Ben Nevis isn’t just a summit to be conquered, it’s also home to Scotland’s creator deity and Goddess of Winter – the giant Cailleach. She’s described as an old hag with white hair, blue skin, teeth as red as rust and one single eye. Back in the mists of time, she strode across the barren landscape that would soon become Scotland.
The sea barely reached her knees as she walked, with huge clumps of earth falling from her apron to form the islands. With her magic hammer, she shaped the mountains, carved out the glens and filled the lochs. Her stories can be found in place names across the country from Beinn na Caillich to Sgriob na Calliach.
The Cailleach’s favourite mountain was naturally the highest and most majestic that she had created. Her throne sat atop Ben Nevis and from there, she would ride out across Scotland every winter.
The Cailleach starts each year by travelling from the heights of Ben Nevis to the Gulf of Corryvreckan.

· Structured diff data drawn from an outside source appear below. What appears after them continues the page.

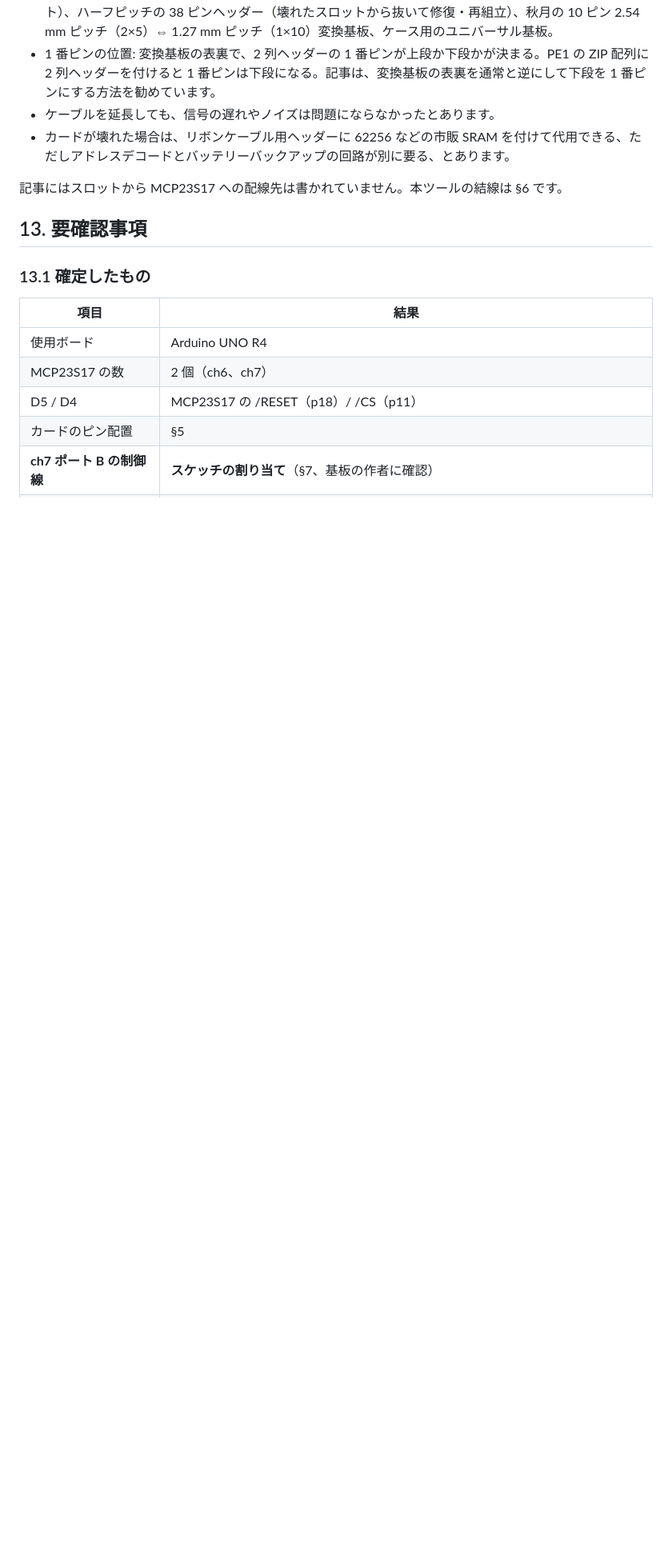
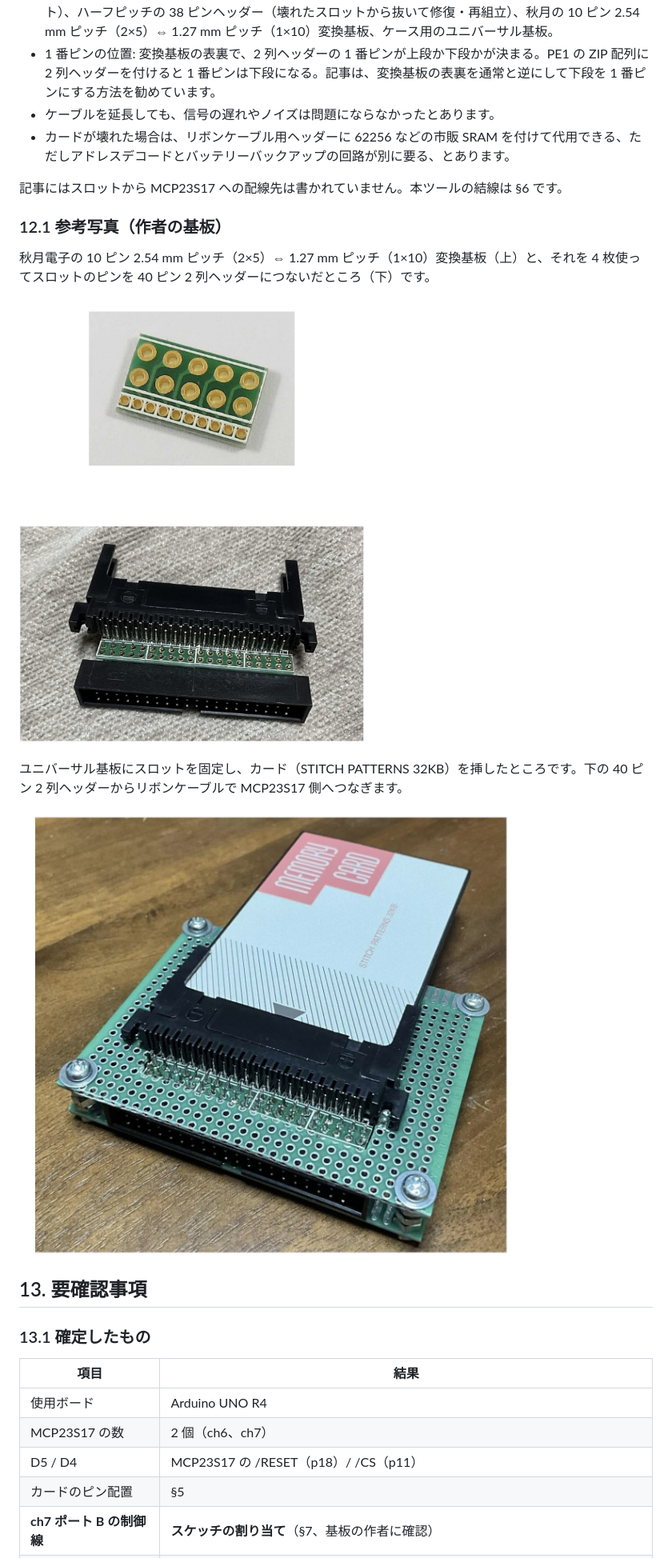
Before and after one commit to cheeky-smokey/FUJISOKU-SRAM-Utility, a Markdown page: docs/hardware.md, the part around the change. Shown at 80% size. Drawn GitHub-style; pictures changed too: docs/images/slot-adapter-akizuki.jpg (added), docs/images/slot-extender.jpg (added); blank space fills up the shorter version.

Commit message:
Add reference photos of the memory card slot
- docs/images/slot-adapter-akizuki.jpg: Akizuki 10-pin 2.54 mm (2x5) to
  1.27 mm (1x10) adapter boards and how they connect the slot pins to
  the 40-pin two-row header.
- docs/images/slot-extender.jpg: the slot on a perfboard with a card.
- hardware.md §12.1 shows both photos; README links to it.
  Photo metadata (EXIF) was removed.

Co-Authored-By: Claude Opus 5.5 <noreply@anthropic.com>
Claude-Session: https://claude.ai/code/session_01UJuSgzhm1N2XSN85DYFj5Y

```diff
--- a/docs/hardware.md
+++ b/docs/hardware.md
@@ -340,6 +340,16 @@ v1 の `SPI_SRAM` マクロ（SPI SRAM の代わりに 62256 を使う）は廃
 
 記事にはスロットから MCP23S17 への配線先は書かれていません。本ツールの結線は §6 です。
 
+### 12.1 参考写真（作者の基板）
+
+秋月電子の 10 ピン 2.54 mm ピッチ（2×5）⇔ 1.27 mm ピッチ（1×10）変換基板（上）と、それを 4 枚使ってスロットのピンを 40 ピン 2 列ヘッダーにつないだところ（下）です。
+
+![10 ピン 2.54 mm ⇔ 1.27 mm 変換基板と、スロットへの取り付け](images/slot-adapter-akizuki.jpg)
+
+ユニバーサル基板にスロットを固定し、カード（STITCH PATTERNS 32KB）を挿したところです。下の 40 ピン 2 列ヘッダーからリボンケーブルで MCP23S17 側へつなぎます。
+
+![ユニバーサル基板に組んだスロットとカード](images/slot-extender.jpg)
+
 ## 13. 要確認事項
 
 ### 13.1 確定したもの
```
Also changed, not shown: README.md (+1 -1 lines).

There she washes her enormous plaid in the swirling waters of the Corryvreckan Whirlpool until it comes out shining white. It’s then cast over the mountains of Scotland, covering the land in a dusting of snow.
While travelling around Scotland during the long, dark nights, the Cailleach strikes the ground with her staff spreading frost and ice. She isn’t purely a goddess of destruction and despair though. The Cailleach is fiercely protective of animals, especially deer. Hunters should always be mindful to respect the herds around Glen Nevis.

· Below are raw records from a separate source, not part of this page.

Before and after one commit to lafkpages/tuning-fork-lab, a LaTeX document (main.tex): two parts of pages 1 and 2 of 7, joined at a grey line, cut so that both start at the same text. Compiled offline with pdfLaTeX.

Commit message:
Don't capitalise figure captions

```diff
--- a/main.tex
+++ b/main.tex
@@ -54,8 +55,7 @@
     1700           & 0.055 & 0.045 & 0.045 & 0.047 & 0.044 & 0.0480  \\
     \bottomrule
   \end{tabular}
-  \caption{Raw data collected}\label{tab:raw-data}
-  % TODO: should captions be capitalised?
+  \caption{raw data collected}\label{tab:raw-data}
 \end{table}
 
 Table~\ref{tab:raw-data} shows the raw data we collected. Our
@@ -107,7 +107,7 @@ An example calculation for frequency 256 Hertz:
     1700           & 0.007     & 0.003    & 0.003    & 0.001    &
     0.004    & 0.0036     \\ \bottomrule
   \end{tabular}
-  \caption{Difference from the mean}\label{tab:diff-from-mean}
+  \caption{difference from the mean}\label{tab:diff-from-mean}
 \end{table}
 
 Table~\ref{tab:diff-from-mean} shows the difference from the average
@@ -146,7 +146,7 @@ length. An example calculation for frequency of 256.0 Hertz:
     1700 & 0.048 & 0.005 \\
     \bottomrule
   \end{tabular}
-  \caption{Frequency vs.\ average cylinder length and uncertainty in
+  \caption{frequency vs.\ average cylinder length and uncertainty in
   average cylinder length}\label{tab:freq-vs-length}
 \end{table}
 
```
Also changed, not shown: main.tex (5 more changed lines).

Legend says that out of jealousy, the Cailleach once imprisoned a beautiful young girl called Bride deep inside Ben Nevis. Bride was forced to carry out chores for her captor until Angus the King of Summer saw her in dream. On a quest to rescue her, Angus travelled to Scotland and with his presence, winter began to retreat.
Spring was arriving, flowers were starting to appear and the old hag could feel her power waning. The King of Summer might have been here to battle the Cailleach, but she wasn’t powerless yet. She raised storm after storm to show how mighty she truly was.

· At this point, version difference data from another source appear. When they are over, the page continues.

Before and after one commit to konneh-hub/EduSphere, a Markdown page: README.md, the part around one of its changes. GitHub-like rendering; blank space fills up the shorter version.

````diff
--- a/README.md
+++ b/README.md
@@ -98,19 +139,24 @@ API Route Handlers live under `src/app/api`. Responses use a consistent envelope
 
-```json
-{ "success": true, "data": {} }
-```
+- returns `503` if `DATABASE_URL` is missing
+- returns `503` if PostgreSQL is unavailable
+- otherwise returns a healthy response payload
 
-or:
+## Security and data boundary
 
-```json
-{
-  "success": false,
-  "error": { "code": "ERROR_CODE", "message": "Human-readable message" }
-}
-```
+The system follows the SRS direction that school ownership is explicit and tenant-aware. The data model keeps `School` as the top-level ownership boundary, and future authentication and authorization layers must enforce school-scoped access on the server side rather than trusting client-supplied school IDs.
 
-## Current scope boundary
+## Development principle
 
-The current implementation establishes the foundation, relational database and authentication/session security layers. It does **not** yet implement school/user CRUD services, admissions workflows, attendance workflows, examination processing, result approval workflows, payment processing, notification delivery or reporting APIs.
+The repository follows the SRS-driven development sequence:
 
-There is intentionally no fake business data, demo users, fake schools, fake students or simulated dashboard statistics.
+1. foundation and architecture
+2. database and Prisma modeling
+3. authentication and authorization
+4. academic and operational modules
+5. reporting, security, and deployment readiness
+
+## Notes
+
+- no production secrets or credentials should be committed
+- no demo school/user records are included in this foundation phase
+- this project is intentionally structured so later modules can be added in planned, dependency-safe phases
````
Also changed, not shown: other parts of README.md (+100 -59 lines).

The exertion was too much for her though. The Cailleach started to grow weary, allowing Angus to free Bride from her prison beneath Ben Nevis. Summer wasn’t far away and the Cailleach had no choice but to rest until autumn. Once she has regained her strength, she will wake up to capture Bride once more and regain her throne atop this mighty mountain.
Every year, the same cycle takes place with the passing of the seasons. No matter how harsh the winter or wild the spring storm, the people of Scotland can be sure that Angus will rescue Bride and the Cailleach will be forced to rest. Winter might be here, but it doesn’t last forever.
Written by Graeme Johncock
Graeme is the writer and storyteller behind Scotland’s Stories, sharing the traditional folklore and legends that make Scotland truly incredible.